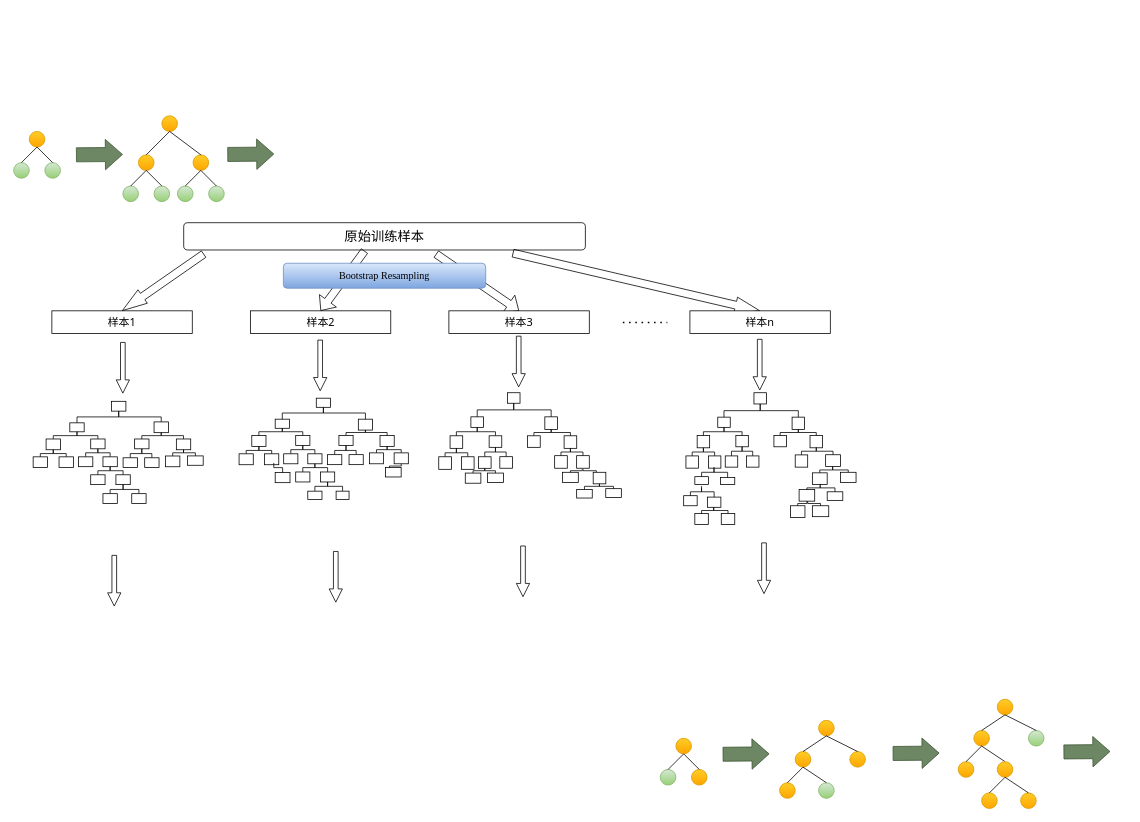
Before: tree_growth.drawio in ch725/Homework, a draw.io diagram. Source tidied: cells renumbered, new cells numbered last; positions are measured from the earlier drawing's top-left corner, leaving out a move shared by most shapes. Both pictures are drawn from the tidied source at 78%, with x=0, y=0 at pixel (13, 115).
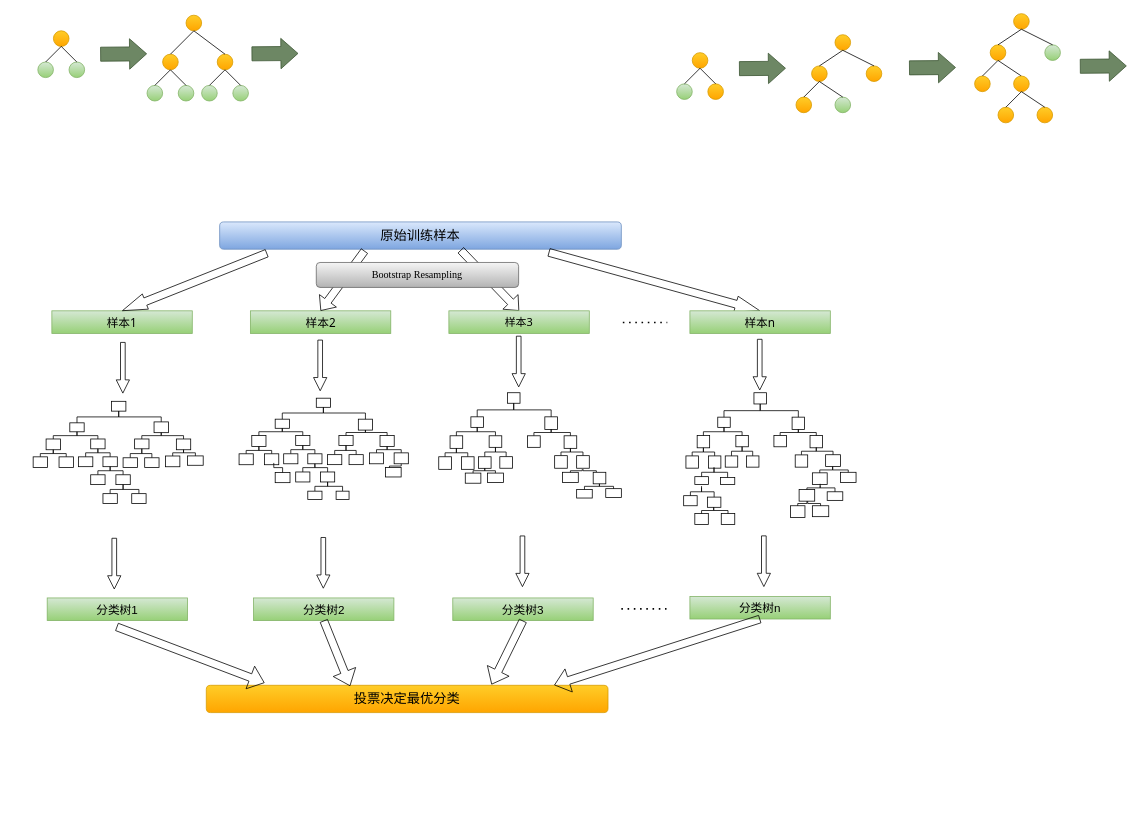
After the change.

Unchanged cells that the change refers to:
```xml
<mxCell id="186" style="group;" parent="1" vertex="1">
  <mxGeometry x="848" y="354" width="227" height="246" as="geometry" />
</mxCell>
```

Change to the diagram source:
```diff
@@
     <mxCell id="2" style="ellipse;whiteSpace=wrap;html=1;fillColor=#ffcd28;strokeColor=#d79b00;gradientColor=#ffa500;" parent="1" vertex="1">
-      <mxGeometry x="20" y="20" width="20" height="20" as="geometry" />
+      <mxGeometry x="51" y="-109" width="20" height="20" as="geometry" />
     </mxCell>
     <mxCell id="3" style="ellipse;whiteSpace=wrap;html=1;fillColor=#d5e8d4;strokeColor=#82b366;gradientColor=#97d077;" parent="1" vertex="1">
-      <mxGeometry y="60" width="20" height="20" as="geometry" />
+      <mxGeometry x="31" y="-69" width="20" height="20" as="geometry" />
     </mxCell>
     <mxCell id="4" style="ellipse;whiteSpace=wrap;html=1;fillColor=#d5e8d4;strokeColor=#82b366;gradientColor=#97d077;" parent="1" vertex="1">
-      <mxGeometry x="40" y="60" width="20" height="20" as="geometry" />
+      <mxGeometry x="71" y="-69" width="20" height="20" as="geometry" />
     </mxCell>
@@
     <mxCell id="7" style="ellipse;whiteSpace=wrap;html=1;fillColor=#ffcd28;strokeColor=#d79b00;gradientColor=#ffa500;" parent="1" vertex="1">
-      <mxGeometry x="190" width="20" height="20" as="geometry" />
+      <mxGeometry x="221" y="-129" width="20" height="20" as="geometry" />
     </mxCell>
     <mxCell id="8" style="ellipse;whiteSpace=wrap;html=1;fillColor=#ffcd28;strokeColor=#d79b00;gradientColor=#ffa500;" parent="1" vertex="1">
-      <mxGeometry x="230" y="50" width="20" height="20" as="geometry" />
+      <mxGeometry x="261" y="-79" width="20" height="20" as="geometry" />
     </mxCell>
     <mxCell id="9" style="ellipse;whiteSpace=wrap;html=1;fillColor=#ffcd28;strokeColor=#d79b00;gradientColor=#ffa500;" parent="1" vertex="1">
-      <mxGeometry x="160" y="50" width="20" height="20" as="geometry" />
+      <mxGeometry x="191" y="-79" width="20" height="20" as="geometry" />
     </mxCell>
     <mxCell id="10" style="ellipse;whiteSpace=wrap;html=1;fillColor=#d5e8d4;strokeColor=#82b366;gradientColor=#97d077;" parent="1" vertex="1">
-      <mxGeometry x="140" y="90" width="20" height="20" as="geometry" />
+      <mxGeometry x="171" y="-39" width="20" height="20" as="geometry" />
     </mxCell>
     <mxCell id="11" style="ellipse;whiteSpace=wrap;html=1;fillColor=#d5e8d4;strokeColor=#82b366;gradientColor=#97d077;" parent="1" vertex="1">
-      <mxGeometry x="180" y="90" width="20" height="20" as="geometry" />
+      <mxGeometry x="211" y="-39" width="20" height="20" as="geometry" />
     </mxCell>
     <mxCell id="12" style="ellipse;whiteSpace=wrap;html=1;fillColor=#d5e8d4;strokeColor=#82b366;gradientColor=#97d077;" parent="1" vertex="1">
-      <mxGeometry x="210" y="90" width="20" height="20" as="geometry" />
+      <mxGeometry x="241" y="-39" width="20" height="20" as="geometry" />
     </mxCell>
     <mxCell id="13" style="ellipse;whiteSpace=wrap;html=1;fillColor=#d5e8d4;strokeColor=#82b366;gradientColor=#97d077;" parent="1" vertex="1">
-      <mxGeometry x="250" y="90" width="20" height="20" as="geometry" />
+      <mxGeometry x="281" y="-39" width="20" height="20" as="geometry" />
     </mxCell>
@@
     <mxCell id="20" style="shape=flexArrow;endArrow=classic;html=1;width=18;endSize=6.97;fillColor=#6d8764;strokeColor=#3A5431;" parent="1" edge="1">
       <mxGeometry relative="1" as="geometry">
-        <mxPoint x="274" y="49.5" as="sourcePoint" />
-        <mxPoint x="334" y="49" as="targetPoint" />
+        <mxPoint x="305" y="-79.5" as="sourcePoint" />
+        <mxPoint x="365" y="-80" as="targetPoint" />
       </mxGeometry>
     </mxCell>
     <mxCell id="21" style="shape=flexArrow;endArrow=classic;html=1;width=18;endSize=6.97;fillColor=#6d8764;strokeColor=#3A5431;" parent="1" edge="1">
       <mxGeometry relative="1" as="geometry">
-        <mxPoint x="80" y="50" as="sourcePoint" />
-        <mxPoint x="140" y="49.5" as="targetPoint" />
+        <mxPoint x="111" y="-79" as="sourcePoint" />
+        <mxPoint x="171" y="-79.5" as="targetPoint" />
       </mxGeometry>
     </mxCell>
     <mxCell id="22" style="ellipse;whiteSpace=wrap;html=1;fillColor=#ffcd28;strokeColor=#d79b00;gradientColor=#ffa500;" parent="1" vertex="1">
-      <mxGeometry x="849" y="798" width="20" height="20" as="geometry" />
+      <mxGeometry x="870" y="-81" width="20" height="20" as="geometry" />
     </mxCell>
     <mxCell id="23" style="ellipse;whiteSpace=wrap;html=1;fillColor=#d5e8d4;strokeColor=#82b366;gradientColor=#97d077;" parent="1" vertex="1">
-      <mxGeometry x="829" y="838" width="20" height="20" as="geometry" />
+      <mxGeometry x="850" y="-41" width="20" height="20" as="geometry" />
     </mxCell>
     <mxCell id="24" style="ellipse;whiteSpace=wrap;html=1;fillColor=#ffcd28;strokeColor=#d79b00;gradientColor=#ffa500;" parent="1" vertex="1">
-      <mxGeometry x="869" y="838" width="20" height="20" as="geometry" />
+      <mxGeometry x="890" y="-41" width="20" height="20" as="geometry" />
     </mxCell>
@@
     <mxCell id="27" style="ellipse;whiteSpace=wrap;html=1;fillColor=#ffcd28;strokeColor=#d79b00;gradientColor=#ffa500;" parent="1" vertex="1">
-      <mxGeometry x="1032" y="775" width="20" height="20" as="geometry" />
+      <mxGeometry x="1053" y="-104" width="20" height="20" as="geometry" />
     </mxCell>
     <mxCell id="28" style="ellipse;whiteSpace=wrap;html=1;fillColor=#ffcd28;strokeColor=#d79b00;gradientColor=#ffa500;" parent="1" vertex="1">
-      <mxGeometry x="1072" y="815" width="20" height="20" as="geometry" />
+      <mxGeometry x="1093" y="-64" width="20" height="20" as="geometry" />
     </mxCell>
     <mxCell id="29" style="ellipse;whiteSpace=wrap;html=1;fillColor=#ffcd28;strokeColor=#d79b00;gradientColor=#ffa500;" parent="1" vertex="1">
-      <mxGeometry x="1002" y="815" width="20" height="20" as="geometry" />
+      <mxGeometry x="1023" y="-64" width="20" height="20" as="geometry" />
     </mxCell>
     <mxCell id="30" style="ellipse;whiteSpace=wrap;html=1;fillColor=#ffcd28;strokeColor=#d79b00;gradientColor=#ffa500;" parent="1" vertex="1">
-      <mxGeometry x="982" y="855" width="20" height="20" as="geometry" />
+      <mxGeometry x="1003" y="-24" width="20" height="20" as="geometry" />
     </mxCell>
     <mxCell id="31" style="ellipse;whiteSpace=wrap;html=1;fillColor=#d5e8d4;strokeColor=#82b366;gradientColor=#97d077;" parent="1" vertex="1">
-      <mxGeometry x="1032" y="855" width="20" height="20" as="geometry" />
+      <mxGeometry x="1053" y="-24" width="20" height="20" as="geometry" />
     </mxCell>
@@
     <mxCell id="36" style="ellipse;whiteSpace=wrap;html=1;fillColor=#ffcd28;strokeColor=#d79b00;gradientColor=#ffa500;" parent="1" vertex="1">
-      <mxGeometry x="1261" y="748" width="20" height="20" as="geometry" />
+      <mxGeometry x="1282" y="-131" width="20" height="20" as="geometry" />
     </mxCell>
     <mxCell id="37" style="ellipse;fillColor=#d5e8d4;strokeColor=#82b366;gradientColor=#97d077;html=1;whiteSpace=wrap;" parent="1" vertex="1">
-      <mxGeometry x="1301" y="788" width="20" height="20" as="geometry" />
+      <mxGeometry x="1322" y="-91" width="20" height="20" as="geometry" />
     </mxCell>
     <mxCell id="38" style="ellipse;whiteSpace=wrap;html=1;fillColor=#ffcd28;strokeColor=#d79b00;gradientColor=#ffa500;" parent="1" vertex="1">
-      <mxGeometry x="1231" y="788" width="20" height="20" as="geometry" />
+      <mxGeometry x="1252" y="-91" width="20" height="20" as="geometry" />
     </mxCell>
     <mxCell id="39" style="ellipse;whiteSpace=wrap;html=1;fillColor=#ffcd28;strokeColor=#d79b00;gradientColor=#ffa500;" parent="1" vertex="1">
-      <mxGeometry x="1211" y="828" width="20" height="20" as="geometry" />
+      <mxGeometry x="1232" y="-51" width="20" height="20" as="geometry" />
     </mxCell>
@@
     <mxCell id="44" style="ellipse;whiteSpace=wrap;html=1;fillColor=#ffcd28;strokeColor=#d79b00;gradientColor=#ffa500;" parent="1" vertex="1">
-      <mxGeometry x="1261" y="828" width="20" height="20" as="geometry" />
+      <mxGeometry x="1282" y="-51" width="20" height="20" as="geometry" />
     </mxCell>
     <mxCell id="45" style="ellipse;whiteSpace=wrap;html=1;fillColor=#ffcd28;strokeColor=#d79b00;gradientColor=#ffa500;" parent="1" vertex="1">
-      <mxGeometry x="1241" y="868" width="20" height="20" as="geometry" />
+      <mxGeometry x="1262" y="-11" width="20" height="20" as="geometry" />
     </mxCell>
     <mxCell id="46" style="ellipse;whiteSpace=wrap;html=1;fillColor=#ffcd28;strokeColor=#d79b00;gradientColor=#ffa500;" parent="1" vertex="1">
-      <mxGeometry x="1291" y="868" width="20" height="20" as="geometry" />
+      <mxGeometry x="1312" y="-11" width="20" height="20" as="geometry" />
     </mxCell>
@@
     <mxCell id="49" style="shape=flexArrow;endArrow=classic;html=1;width=18;endSize=6.97;fillColor=#6d8764;strokeColor=#3A5431;" parent="1" edge="1">
       <mxGeometry relative="1" as="geometry">
-        <mxPoint x="909" y="818.5" as="sourcePoint" />
-        <mxPoint x="969" y="818" as="targetPoint" />
+        <mxPoint x="930" y="-60.5" as="sourcePoint" />
+        <mxPoint x="990" y="-61" as="targetPoint" />
       </mxGeometry>
     </mxCell>
     <mxCell id="50" style="shape=flexArrow;endArrow=classic;html=1;width=18;endSize=6.97;fillColor=#6d8764;strokeColor=#3A5431;" parent="1" edge="1">
       <mxGeometry relative="1" as="geometry">
-        <mxPoint x="1127" y="817.5" as="sourcePoint" />
-        <mxPoint x="1187" y="817" as="targetPoint" />
+        <mxPoint x="1148" y="-61.5" as="sourcePoint" />
+        <mxPoint x="1208" y="-62" as="targetPoint" />
       </mxGeometry>
     </mxCell>
     <mxCell id="51" style="shape=flexArrow;endArrow=classic;html=1;width=18;endSize=6.97;fillColor=#6d8764;strokeColor=#3A5431;" parent="1" edge="1">
       <mxGeometry relative="1" as="geometry">
-        <mxPoint x="1346" y="815.5" as="sourcePoint" />
-        <mxPoint x="1406" y="815" as="targetPoint" />
+        <mxPoint x="1367" y="-63.5" as="sourcePoint" />
+        <mxPoint x="1427" y="-64" as="targetPoint" />
       </mxGeometry>
     </mxCell>
-    <mxCell id="52" value="&lt;font face=&quot;Tahoma&quot; style=&quot;font-size: 17px&quot;&gt;原始训练样本&lt;/font&gt;" style="rounded=1;whiteSpace=wrap;html=1;fontColor=#000000;" parent="1" vertex="1">
-      <mxGeometry x="218" y="137" width="515" height="35" as="geometry" />
+    <mxCell id="52" value="&lt;font face=&quot;Tahoma&quot; style=&quot;font-size: 17px&quot;&gt;原始训练样本&lt;/font&gt;" style="rounded=1;whiteSpace=wrap;html=1;gradientColor=#7ea6e0;fillColor=#dae8fc;strokeColor=#6c8ebf;" parent="1" vertex="1">
+      <mxGeometry x="264.1" y="136" width="515" height="35" as="geometry" />
     </mxCell>
-    <mxCell id="53" value="&lt;font face=&quot;Tahoma&quot; style=&quot;font-size: 14px&quot;&gt;样本1&lt;/font&gt;" style="rounded=0;whiteSpace=wrap;html=1;fontColor=#000000;" parent="1" vertex="1">
+    <mxCell id="53" value="&lt;font face=&quot;Tahoma&quot; style=&quot;font-size: 15px&quot;&gt;样本1&lt;/font&gt;" style="rounded=0;whiteSpace=wrap;html=1;gradientColor=#97d077;fillColor=#d5e8d4;strokeColor=#82b366;" parent="1" vertex="1">
       <mxGeometry x="49" y="250" width="180" height="29" as="geometry" />
     </mxCell>
-    <mxCell id="54" value="&lt;font face=&quot;Tahoma&quot; style=&quot;font-size: 14px&quot;&gt;样本2&lt;/font&gt;" style="rounded=0;whiteSpace=wrap;html=1;fontColor=#000000;" parent="1" vertex="1">
+    <mxCell id="54" value="&lt;font face=&quot;Tahoma&quot; style=&quot;font-size: 15px&quot;&gt;样本2&lt;/font&gt;" style="rounded=0;whiteSpace=wrap;html=1;gradientColor=#97d077;fillColor=#d5e8d4;strokeColor=#82b366;" parent="1" vertex="1">
       <mxGeometry x="303.5" y="250" width="180" height="29" as="geometry" />
     </mxCell>
-    <mxCell id="55" style="shape=flexArrow;endArrow=classic;html=1;fontColor=#000000;entryX=0.5;entryY=0;entryDx=0;entryDy=0;endWidth=10;endSize=10.21;" parent="1" edge="1" target="53">
-      <mxGeometry relative="1" as="geometry">
-        <mxPoint x="244" y="177" as="sourcePoint" />
-      </mxGeometry>
+    <mxCell id="55" style="shape=flexArrow;endArrow=classic;html=1;fontColor=#000000;entryX=0.5;entryY=0;entryDx=0;entryDy=0;endWidth=10;endSize=10.21;exitX=0.118;exitY=1.143;exitDx=0;exitDy=0;exitPerimeter=0;" parent="1" edge="1" source="52" target="53">
+      <mxGeometry relative="1" as="geometry" />
     </mxCell>
@@
-    <mxCell id="57" style="shape=flexArrow;endArrow=classic;html=1;fontColor=#000000;entryX=0.5;entryY=0;entryDx=0;entryDy=0;endWidth=16;endSize=4.8;exitX=0.628;exitY=1.143;exitDx=0;exitDy=0;exitPerimeter=0;" parent="1" edge="1" source="52" target="64">
-      <mxGeometry relative="1" as="geometry" />
+    <mxCell id="57" style="shape=flexArrow;endArrow=classic;html=1;fontColor=#000000;entryX=0.5;entryY=0;entryDx=0;entryDy=0;endWidth=16;endSize=4.8;" parent="1" edge="1" target="64">
+      <mxGeometry relative="1" as="geometry">
+        <mxPoint x="573" y="172" as="sourcePoint" />
+      </mxGeometry>
     </mxCell>
@@
-    <mxCell id="62" value="&lt;font face=&quot;Times New Roman&quot; style=&quot;font-size: 13px&quot;&gt;Bootstrap Resampling&lt;/font&gt;" style="rounded=1;whiteSpace=wrap;html=1;gradientColor=#7ea6e0;fillColor=#dae8fc;strokeColor=#6c8ebf;" parent="1" vertex="1">
-      <mxGeometry x="345.8" y="189" width="259.4" height="32" as="geometry" />
-    </mxCell>
@@
-    <mxCell id="64" value="&lt;font face=&quot;Tahoma&quot; style=&quot;font-size: 14px&quot;&gt;样本3&lt;/font&gt;" style="rounded=0;whiteSpace=wrap;html=1;fontColor=#000000;" parent="1" vertex="1">
+    <mxCell id="64" value="&lt;font face=&quot;Tahoma&quot; style=&quot;font-size: 14px&quot;&gt;样本3&lt;/font&gt;" style="rounded=0;whiteSpace=wrap;html=1;gradientColor=#97d077;fillColor=#d5e8d4;strokeColor=#82b366;" parent="1" vertex="1">
       <mxGeometry x="558" y="250" width="180" height="29" as="geometry" />
     </mxCell>
-    <mxCell id="65" value="&lt;font face=&quot;Tahoma&quot; style=&quot;font-size: 14px&quot;&gt;样本n&lt;/font&gt;" style="rounded=0;whiteSpace=wrap;html=1;fontColor=#000000;" parent="1" vertex="1">
+    <mxCell id="65" value="&lt;font face=&quot;Tahoma&quot; style=&quot;font-size: 15px&quot;&gt;样本n&lt;/font&gt;" style="rounded=0;whiteSpace=wrap;html=1;gradientColor=#97d077;fillColor=#d5e8d4;strokeColor=#82b366;" parent="1" vertex="1">
       <mxGeometry x="867" y="250" width="180" height="29" as="geometry" />
     </mxCell>
@@
     <mxCell id="229" style="shape=flexArrow;endArrow=classic;html=1;fontColor=#000000;width=6;endSize=5.33;endWidth=10;" parent="186" edge="1">
       <mxGeometry relative="1" as="geometry">
-        <mxPoint x="114" y="193" as="sourcePoint" />
-        <mxPoint x="114" y="259" as="targetPoint" />
+        <mxPoint x="113.8" y="184" as="sourcePoint" />
+        <mxPoint x="113.8" y="250" as="targetPoint" />
       </mxGeometry>
     </mxCell>
@@
     <mxCell id="240" style="shape=flexArrow;endArrow=classic;html=1;fontColor=#000000;width=6;endSize=5.33;endWidth=10;" parent="1" edge="1">
       <mxGeometry relative="1" as="geometry">
-        <mxPoint x="129" y="563" as="sourcePoint" />
-        <mxPoint x="129" y="629" as="targetPoint" />
+        <mxPoint x="129" y="541.1" as="sourcePoint" />
+        <mxPoint x="129" y="607.1" as="targetPoint" />
       </mxGeometry>
     </mxCell>
     <mxCell id="241" style="shape=flexArrow;endArrow=classic;html=1;fontColor=#000000;width=6;endSize=5.33;endWidth=10;" parent="1" edge="1">
       <mxGeometry relative="1" as="geometry">
-        <mxPoint x="413" y="558" as="sourcePoint" />
-        <mxPoint x="413" y="624" as="targetPoint" />
+        <mxPoint x="397" y="540.1" as="sourcePoint" />
+        <mxPoint x="397" y="606.1" as="targetPoint" />
       </mxGeometry>
     </mxCell>
     <mxCell id="242" style="shape=flexArrow;endArrow=classic;html=1;fontColor=#000000;width=6;endSize=5.33;endWidth=10;" parent="1" edge="1">
       <mxGeometry relative="1" as="geometry">
-        <mxPoint x="653" y="551" as="sourcePoint" />
-        <mxPoint x="653" y="617" as="targetPoint" />
+        <mxPoint x="652.3" y="538.1" as="sourcePoint" />
+        <mxPoint x="652.3" y="604.1" as="targetPoint" />
       </mxGeometry>
     </mxCell>
+    <mxCell id="243" value="&lt;font style=&quot;font-size: 15px&quot;&gt;分类树1&lt;/font&gt;" style="rounded=0;whiteSpace=wrap;html=1;gradientColor=#97d077;fillColor=#d5e8d4;strokeColor=#82b366;" parent="1" vertex="1">
+      <mxGeometry x="43" y="618.1" width="180" height="29" as="geometry" />
+    </mxCell>
+    <mxCell id="244" value="&lt;font style=&quot;font-size: 15px&quot;&gt;分类树2&lt;/font&gt;" style="rounded=0;whiteSpace=wrap;html=1;gradientColor=#97d077;fillColor=#d5e8d4;strokeColor=#82b366;" parent="1" vertex="1">
+      <mxGeometry x="307.5" y="618.1" width="180" height="29" as="geometry" />
+    </mxCell>
+    <mxCell id="245" value="&lt;font style=&quot;font-size: 15px&quot;&gt;分类树3&lt;/font&gt;" style="rounded=0;whiteSpace=wrap;html=1;gradientColor=#97d077;fillColor=#d5e8d4;strokeColor=#82b366;" parent="1" vertex="1">
+      <mxGeometry x="563" y="618.1" width="180" height="29" as="geometry" />
+    </mxCell>
+    <mxCell id="246" value="&lt;font style=&quot;font-size: 15px&quot;&gt;分类树n&lt;/font&gt;" style="rounded=0;whiteSpace=wrap;html=1;gradientColor=#97d077;fillColor=#d5e8d4;strokeColor=#82b366;" parent="1" vertex="1">
+      <mxGeometry x="867" y="616.1" width="180" height="29" as="geometry" />
+    </mxCell>
+    <mxCell id="247" value="&lt;font style=&quot;font-size: 17px&quot;&gt;投票决定最优分类&lt;/font&gt;" style="rounded=1;whiteSpace=wrap;html=1;gradientColor=#ffa500;fillColor=#ffcd28;strokeColor=#d79b00;" parent="1" vertex="1">
+      <mxGeometry x="247" y="730.1" width="515" height="35" as="geometry" />
+    </mxCell>
+    <mxCell id="248" style="shape=flexArrow;endArrow=classic;html=1;entryX=0.145;entryY=-0.09;entryDx=0;entryDy=0;entryPerimeter=0;" parent="1" edge="1" target="247">
+      <mxGeometry relative="1" as="geometry">
+        <mxPoint x="132" y="655.1" as="sourcePoint" />
+      </mxGeometry>
+    </mxCell>
+    <mxCell id="249" style="shape=flexArrow;endArrow=classic;html=1;exitX=0.5;exitY=1;exitDx=0;exitDy=0;entryX=0.358;entryY=0.029;entryDx=0;entryDy=0;entryPerimeter=0;" parent="1" edge="1" source="244" target="247">
+      <mxGeometry relative="1" as="geometry" />
+    </mxCell>
+    <mxCell id="250" style="shape=flexArrow;endArrow=classic;html=1;exitX=0.5;exitY=1;exitDx=0;exitDy=0;entryX=0.71;entryY=-0.029;entryDx=0;entryDy=0;entryPerimeter=0;" parent="1" edge="1" source="245" target="247">
+      <mxGeometry relative="1" as="geometry" />
+    </mxCell>
+    <mxCell id="251" style="shape=flexArrow;endArrow=classic;html=1;exitX=0.5;exitY=1;exitDx=0;exitDy=0;entryX=0.866;entryY=-0.008;entryDx=0;entryDy=0;entryPerimeter=0;" parent="1" edge="1" source="246" target="247">
+      <mxGeometry relative="1" as="geometry" />
+    </mxCell>
+    <mxCell id="62" value="&lt;font face=&quot;Times New Roman&quot; style=&quot;font-size: 13px&quot;&gt;Bootstrap Resampling&lt;/font&gt;" style="rounded=1;whiteSpace=wrap;html=1;gradientColor=#b3b3b3;fillColor=#f5f5f5;strokeColor=#666666;" parent="1" vertex="1">
+      <mxGeometry x="388" y="188" width="259.4" height="32" as="geometry" />
+    </mxCell>
+    <mxCell id="252" style="endArrow=none;dashed=1;html=1;dashPattern=1 3;strokeWidth=2;" parent="1" edge="1">
+      <mxGeometry relative="1" as="geometry">
+        <mxPoint x="779.1" y="632.1" as="sourcePoint" />
+        <mxPoint x="837" y="632.1" as="targetPoint" />
+      </mxGeometry>
+    </mxCell>
```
•••••
EXERCISE → Take the word "diagram" and find each line of the material that contains it. Copy those lines.

RESPONSE BOX →
Before: tree_growth.drawio in ch725/Homework, a draw.io diagram. Source tidied: cells renumbered, new cells numbered last; positions are measured from the earlier drawing's top-left corner, leaving out a move shared by most shapes. Both pictures are drawn from the tidied source at 78%, with x=0, y=0 at pixel (13, 115).
Change to the diagram source:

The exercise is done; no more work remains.